═══ DATA SUPPLIED ═══

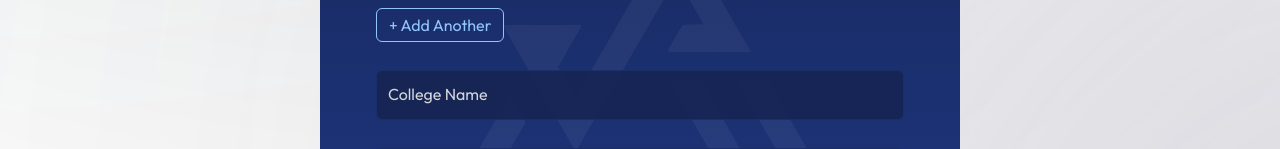
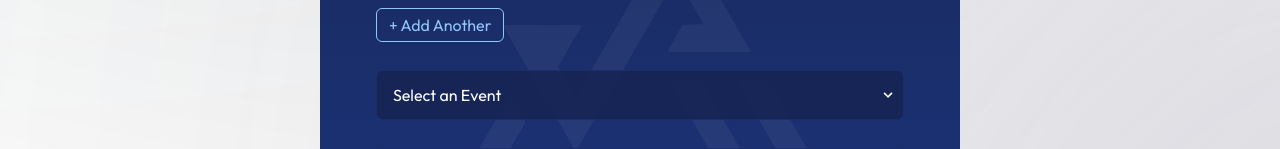
Before and after one commit to Club-Asymmetric/Asymmetric-Website-frontend, a Next.js app: page /events/registration-form in a window 1280 px wide. Shown: the part 470-619 px from the top of the page. Built offline with nearby package versions, Linux system fonts and the light colour scheme; a web font is replaced by a local one.

Commit message:
[Fix] Form with Events and Limits >.<

```diff
--- a/src/app/events/registration-form/page.tsx
+++ b/src/app/events/registration-form/page.tsx
@@ -3,6 +3,19 @@
 import React, { useState } from 'react';
 import Image from 'next/image';
 import { IoMdClose } from 'react-icons/io';
+
+// Define events
+const EVENTS = [
+  'Technical Symposium',
+  'Coding Competition',
+  'Robotics Workshop',
+  'Hackathon',
+  'Data Science Summit',
+  'AI Conference'
+];
+
+// Maximum number of team members
+const MAX_TEAM_MEMBERS = 4;
 
 interface TeamMember {
   name: string;
@@ -16,6 +29,7 @@ interface FormData {
   collegeName: string;
   mailId: string;
   mobileNumber: string;
+  event: string;
 }
 
 const EventRegistrationForm = () => {
@@ -25,10 +39,11 @@ const EventRegistrationForm = () => {
     teamMembers: [{ name: '', department: '' }],
     collegeName: '',
     mailId: '',
-    mobileNumber: ''
+    mobileNumber: '',
+    event: '' // New event field
   });
 
-  const handleInputChange = (e: React.ChangeEvent<HTMLInputElement>) => {
+  const handleInputChange = (e: React.ChangeEvent<HTMLInputElement | HTMLSelectElement>) => {
     const { name, value } = e.target;
     setFormData(prev => ({
       ...prev,
@@ -51,10 +66,12 @@ const EventRegistrationForm = () => {
   };
 
   const addTeamMember = () => {
+    if (formData.teamMembers.length < MAX_TEAM_MEMBERS) {
       setFormData(prev => ({
         ...prev,
         teamMembers: [...prev.teamMembers, { name: '', department: '' }]
       }));
+    }
   };
 
   const removeTeamMember = (indexToRemove: number) => {
@@ -132,7 +149,8 @@ const EventRegistrationForm = () => {
                     id={`name-${index}`}
                     required
                   />
-                  <label className="absolute text-gray-300 duration-200 transform -translate-y-4 scale-75 top-1 z-10 origin-[0] bg-blue-950/90 px-2 my-2 left-1 peer-placeholder-shown:scale-100 peer-placeholder-shown:translate-y-0 peer-focus:scale-75 peer-focus:bg-white peer-focus:text-black peer-focus:-translate-y-6 rounded-3xl cursor-text"
+                  <label
+                    className="absolute text-gray-300 duration-200 transform -translate-y-4 scale-75 top-1 z-10 origin-[0] bg-blue-950/90 px-2 my-2 left-1 peer-placeholder-shown:scale-100 peer-placeholder-shown:translate-y-0 peer-focus:scale-75 peer-focus:bg-white peer-focus:text-black peer-focus:-translate-y-6 rounded-3xl cursor-text"
                     htmlFor={`name-${index}`}
                   >
                     Team Member Name
@@ -149,7 +167,8 @@ const EventRegistrationForm = () => {
                     id={`department-${index}`}
                     required
                   />
-                  <label className="absolute text-gray-300 duration-200 transform -translate-y-4 scale-75 top-1 z-10 origin-[0] bg-blue-950/90 px-2 my-2 left-1 peer-placeholder-shown:scale-100 peer-placeholder-shown:translate-y-0 peer-focus:scale-75 peer-focus:bg-white peer-focus:text-black peer-focus:-translate-y-6 rounded-3xl cursor-text"
+                  <label
+                    className="absolute text-gray-300 duration-200 transform -translate-y-4 scale-75 top-1 z-10 origin-[0] bg-blue-950/90 px-2 my-2 left-1 peer-placeholder-shown:scale-100 peer-placeholder-shown:translate-y-0 peer-focus:scale-75 peer-focus:bg-white peer-focus:text-black peer-focus:-translate-y-6 rounded-3xl cursor-text"
                     htmlFor={`department-${index}`}
                   >
                     Department
@@ -169,6 +188,7 @@ const EventRegistrationForm = () => {
               </div>
             ))}
 
+            {formData.teamMembers.length < MAX_TEAM_MEMBERS && (
               <button
                 type="button"
                 onClick={addTeamMember}
@@ -176,6 +196,48 @@ const EventRegistrationForm = () => {
               >
                 + Add Another
               </button>
+            )}
+            {formData.teamMembers.length === MAX_TEAM_MEMBERS && (
+              <p className="text-red-300 text-sm">
+                Maximum team size of {MAX_TEAM_MEMBERS} members reached
+              </p>
+            )}
+          </div>
+          <div className="relative">
+          <div className="relative">
+              <select
+                name="event"
+                value={formData.event}
+                onChange={handleInputChange}
+                className="w-full px-4 py-3 rounded-md bg-blue-950/90 border border-blue-500/10 text-white
+                  focus:outline-none focus:ring-1 focus:ring-white
+                  appearance-none" // Removes default browser styling
+                required
+              >
+                <option value="" disabled className="text-gray-500">Select an Event</option>
+                {EVENTS.map((event, index) => (
+                  <option
+                    key={index}
+                    value={event}
+                    className="bg-blue-950 text-white hover:bg-blue-900"
+                  >
+                    {event}
+                  </option>
+                ))}
+              </select>
+              {/* Custom dropdown arrow */}
+              <div className="pointer-events-none absolute inset-y-0 right-0 flex items-center px-2 text-white">
+                <svg
+                  className="fill-current h-4 w-4"
+                  xmlns="http://www.w3.org/2000/svg"
+                  viewBox="0 0 20 20"
+                >
+                  <path
+                    d="M9.293 12.95l.707.707L15.657 8l-1.414-1.414L10 10.828 5.757 6.586 4.343 8z"
+                  />
+                </svg>
+              </div>
+            </div>
           </div>
           <div className="relative">
             <input
@@ -219,18 +281,27 @@ const EventRegistrationForm = () => {
               name="mobileNumber"
               value={formData.mobileNumber}
               onChange={handleInputChange}
+              pattern="[0-9]*"
+              inputMode="numeric"
               className="w-full px-4 py-3 rounded-md bg-blue-950/90 border border-blue-500/10 text-white placeholder-transparent focus:outline-none focus:ring-1 focus:ring-white peer"
               placeholder=" "
               id='mobileNumber'
               required
             />
-            <label className="absolute text-gray-300 duration-200 transform -translate-y-4 scale-75 top-1 z-10 origin-[0] bg-blue-950/90 px-2 my-2 left-1
+            <label
+              className="absolute text-gray-300 duration-200 transform -translate-y-4 scale-75 top-1 z-10 origin-[0] bg-blue-950/90 px-2 my-2 left-1
               peer-placeholder-shown:scale-100 peer-placeholder-shown:translate-y-0 peer-focus:scale-75 peer-focus:bg-white peer-focus:text-black peer-focus:-translate-y-6 rounded-3xl cursor-text"
               htmlFor='mobileNumber'
             >
               Mobile Number
             </label>
           </div>
+          {/* Validation message */}
+          {formData.mobileNumber.length > 0 && formData.mobileNumber.length < 10 && (
+            <p className="text-red-300 text-sm mt-1">
+              Please enter a valid 10-digit mobile number
+            </p>
+          )}
           <div className='flex justify-center'>
           <button
             type="submit"
```
Lines whose indentation alone changed are shown as unchanged.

═══

**HOW TO COMPLETE THIS TASK:** Give the total number of lines in the entries that contain the word "required", with no other words.

**SOLUTION FOR THIS TASK:** 4